The only one of these little dogs I have become friends with has completely changed my opinion of the breed. 
Barely weighing 6 lbs, she is not much bigger than a fat guinea pig. 
But in her own estimation she is as Big as a Bear and as Fierce as a Lion. At the first sign of any trouble whatever - badger, herd of deer, large and ferocious dog - she is up there in the front row, a fearless doggie commando, a leading example of canine shock troops. 
Painted in two sittings, at the end of stage one she looked quite awful, all red and black like an over-ripe pointed pepper. The longer, lighter fur got added next day when the paint had tacked up. 
I still have to grit my teeth when painting hairy dogs: I have not found a way of doing it in one sitting (because the paint turns to mud and mush) and doing it in two means I have to accept a most unpromising painting at the half way stage. I often put them to tack up with their faces to the wall, so I am not tempted to fiddle.

Wednesday, 8 April 2015

A moment of reflection

thoughtful dog, oil painting of a collie, pet portrait by karen
This dog looks very like my friend's collie-cross.
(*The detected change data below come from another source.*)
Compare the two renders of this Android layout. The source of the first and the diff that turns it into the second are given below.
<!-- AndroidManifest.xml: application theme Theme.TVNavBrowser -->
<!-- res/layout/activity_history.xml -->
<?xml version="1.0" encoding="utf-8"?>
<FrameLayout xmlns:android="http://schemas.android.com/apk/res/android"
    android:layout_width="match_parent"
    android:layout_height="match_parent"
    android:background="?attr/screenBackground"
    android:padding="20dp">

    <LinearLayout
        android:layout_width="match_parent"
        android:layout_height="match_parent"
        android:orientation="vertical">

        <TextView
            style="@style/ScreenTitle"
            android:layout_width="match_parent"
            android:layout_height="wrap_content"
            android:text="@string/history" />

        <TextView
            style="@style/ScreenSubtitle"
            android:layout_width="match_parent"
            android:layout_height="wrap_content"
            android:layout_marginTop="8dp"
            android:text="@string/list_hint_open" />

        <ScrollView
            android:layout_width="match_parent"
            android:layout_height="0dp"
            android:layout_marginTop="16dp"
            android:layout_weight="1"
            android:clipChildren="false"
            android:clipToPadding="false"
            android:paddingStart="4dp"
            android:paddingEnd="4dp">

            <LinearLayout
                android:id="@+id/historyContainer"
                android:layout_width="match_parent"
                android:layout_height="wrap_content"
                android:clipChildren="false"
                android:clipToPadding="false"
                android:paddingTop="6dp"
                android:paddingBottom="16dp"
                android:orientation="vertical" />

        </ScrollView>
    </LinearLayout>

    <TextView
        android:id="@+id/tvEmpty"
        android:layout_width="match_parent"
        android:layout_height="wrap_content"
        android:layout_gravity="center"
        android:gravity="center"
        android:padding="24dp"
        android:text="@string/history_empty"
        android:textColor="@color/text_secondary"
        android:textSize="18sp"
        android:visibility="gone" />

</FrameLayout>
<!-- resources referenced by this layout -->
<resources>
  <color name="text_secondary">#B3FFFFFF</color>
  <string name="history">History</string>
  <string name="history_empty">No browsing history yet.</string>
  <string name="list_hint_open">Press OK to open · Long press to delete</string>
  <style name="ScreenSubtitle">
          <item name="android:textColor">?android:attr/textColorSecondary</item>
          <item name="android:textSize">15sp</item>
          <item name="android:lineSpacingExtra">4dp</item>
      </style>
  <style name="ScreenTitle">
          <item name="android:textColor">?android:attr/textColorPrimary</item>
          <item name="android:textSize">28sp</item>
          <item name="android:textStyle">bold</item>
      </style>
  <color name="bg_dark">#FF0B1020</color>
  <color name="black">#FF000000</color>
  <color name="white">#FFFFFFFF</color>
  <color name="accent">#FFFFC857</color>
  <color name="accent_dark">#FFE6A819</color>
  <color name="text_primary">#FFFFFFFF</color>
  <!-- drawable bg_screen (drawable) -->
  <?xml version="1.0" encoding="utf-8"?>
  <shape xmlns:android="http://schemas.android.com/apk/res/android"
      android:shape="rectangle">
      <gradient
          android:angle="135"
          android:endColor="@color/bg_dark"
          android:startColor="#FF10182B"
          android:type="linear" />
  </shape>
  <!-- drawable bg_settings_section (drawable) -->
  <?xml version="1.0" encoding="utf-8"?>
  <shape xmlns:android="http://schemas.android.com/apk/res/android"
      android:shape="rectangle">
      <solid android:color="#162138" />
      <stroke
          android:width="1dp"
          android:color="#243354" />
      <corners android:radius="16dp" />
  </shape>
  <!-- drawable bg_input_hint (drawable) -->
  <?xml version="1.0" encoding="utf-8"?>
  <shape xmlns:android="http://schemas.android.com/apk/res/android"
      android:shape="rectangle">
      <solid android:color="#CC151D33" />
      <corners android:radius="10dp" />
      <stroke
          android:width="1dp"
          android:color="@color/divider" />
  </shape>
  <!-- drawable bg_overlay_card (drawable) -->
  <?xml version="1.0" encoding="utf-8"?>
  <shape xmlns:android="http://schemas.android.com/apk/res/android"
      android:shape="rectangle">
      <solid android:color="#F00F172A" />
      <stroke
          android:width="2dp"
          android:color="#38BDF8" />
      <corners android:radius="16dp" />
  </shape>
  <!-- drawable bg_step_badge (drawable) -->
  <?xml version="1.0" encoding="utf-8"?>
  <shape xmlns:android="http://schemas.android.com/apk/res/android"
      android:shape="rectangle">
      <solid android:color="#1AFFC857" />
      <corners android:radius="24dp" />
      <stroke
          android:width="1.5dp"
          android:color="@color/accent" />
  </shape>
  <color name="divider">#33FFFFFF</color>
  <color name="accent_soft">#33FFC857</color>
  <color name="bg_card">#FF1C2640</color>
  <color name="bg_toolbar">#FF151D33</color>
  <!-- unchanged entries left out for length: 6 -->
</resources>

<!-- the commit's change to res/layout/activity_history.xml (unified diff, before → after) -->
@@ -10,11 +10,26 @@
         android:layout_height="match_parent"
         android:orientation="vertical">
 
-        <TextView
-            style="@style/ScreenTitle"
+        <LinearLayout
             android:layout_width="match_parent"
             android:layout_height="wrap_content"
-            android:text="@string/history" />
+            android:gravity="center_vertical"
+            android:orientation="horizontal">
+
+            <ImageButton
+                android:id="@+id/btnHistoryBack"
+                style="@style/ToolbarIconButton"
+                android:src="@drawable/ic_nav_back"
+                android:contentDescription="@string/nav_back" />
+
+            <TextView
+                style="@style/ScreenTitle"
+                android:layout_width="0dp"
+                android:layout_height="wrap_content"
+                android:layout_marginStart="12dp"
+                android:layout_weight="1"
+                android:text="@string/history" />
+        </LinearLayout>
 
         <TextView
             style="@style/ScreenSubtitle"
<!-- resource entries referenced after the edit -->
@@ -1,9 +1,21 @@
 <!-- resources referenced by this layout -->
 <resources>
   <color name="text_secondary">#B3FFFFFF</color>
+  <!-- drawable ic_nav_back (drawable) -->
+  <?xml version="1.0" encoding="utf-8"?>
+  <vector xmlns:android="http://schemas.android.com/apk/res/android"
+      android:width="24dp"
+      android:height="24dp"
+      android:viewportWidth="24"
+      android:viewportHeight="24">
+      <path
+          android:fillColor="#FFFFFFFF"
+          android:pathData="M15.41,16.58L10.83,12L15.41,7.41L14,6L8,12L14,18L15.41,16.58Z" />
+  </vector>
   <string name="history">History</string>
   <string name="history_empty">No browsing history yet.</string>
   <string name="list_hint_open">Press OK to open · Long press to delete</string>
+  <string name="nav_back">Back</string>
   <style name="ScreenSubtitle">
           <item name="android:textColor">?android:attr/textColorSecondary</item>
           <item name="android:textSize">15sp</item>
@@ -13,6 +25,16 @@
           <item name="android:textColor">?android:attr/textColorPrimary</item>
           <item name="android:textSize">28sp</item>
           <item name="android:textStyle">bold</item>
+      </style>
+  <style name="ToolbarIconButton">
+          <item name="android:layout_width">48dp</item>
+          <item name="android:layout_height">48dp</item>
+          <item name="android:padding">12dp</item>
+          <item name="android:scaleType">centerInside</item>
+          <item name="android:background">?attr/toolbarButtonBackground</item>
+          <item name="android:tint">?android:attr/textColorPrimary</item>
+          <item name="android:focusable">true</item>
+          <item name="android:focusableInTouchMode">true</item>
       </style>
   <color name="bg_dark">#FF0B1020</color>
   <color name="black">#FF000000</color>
He adopts this pose whenever he realises that the ball is not going to be thrown for the 1001st time, however eagerly he asks. He believes life has no purpose or meaning unless someone is throwing him a ball.
Painted using a range of mixed blacks, especially ultramarine and burnt sienna (makes a nice, warm black), with cad yellow deep being the primary colour note in the floor, wall and dog's eyebrows.
Original reference photo by AinslieG Artistry.

Wednesday, 1 April 2015

Hot dog

This little sweetie is a black JRT called Migs. She is mainly black but has orange eyes and orange 'flashing' on her chest and belly. I took this colour - Transparent Oxide Red and Cad Yellow Deep - and pushed it, so that it spilled into the background and embraced her. I love this colour.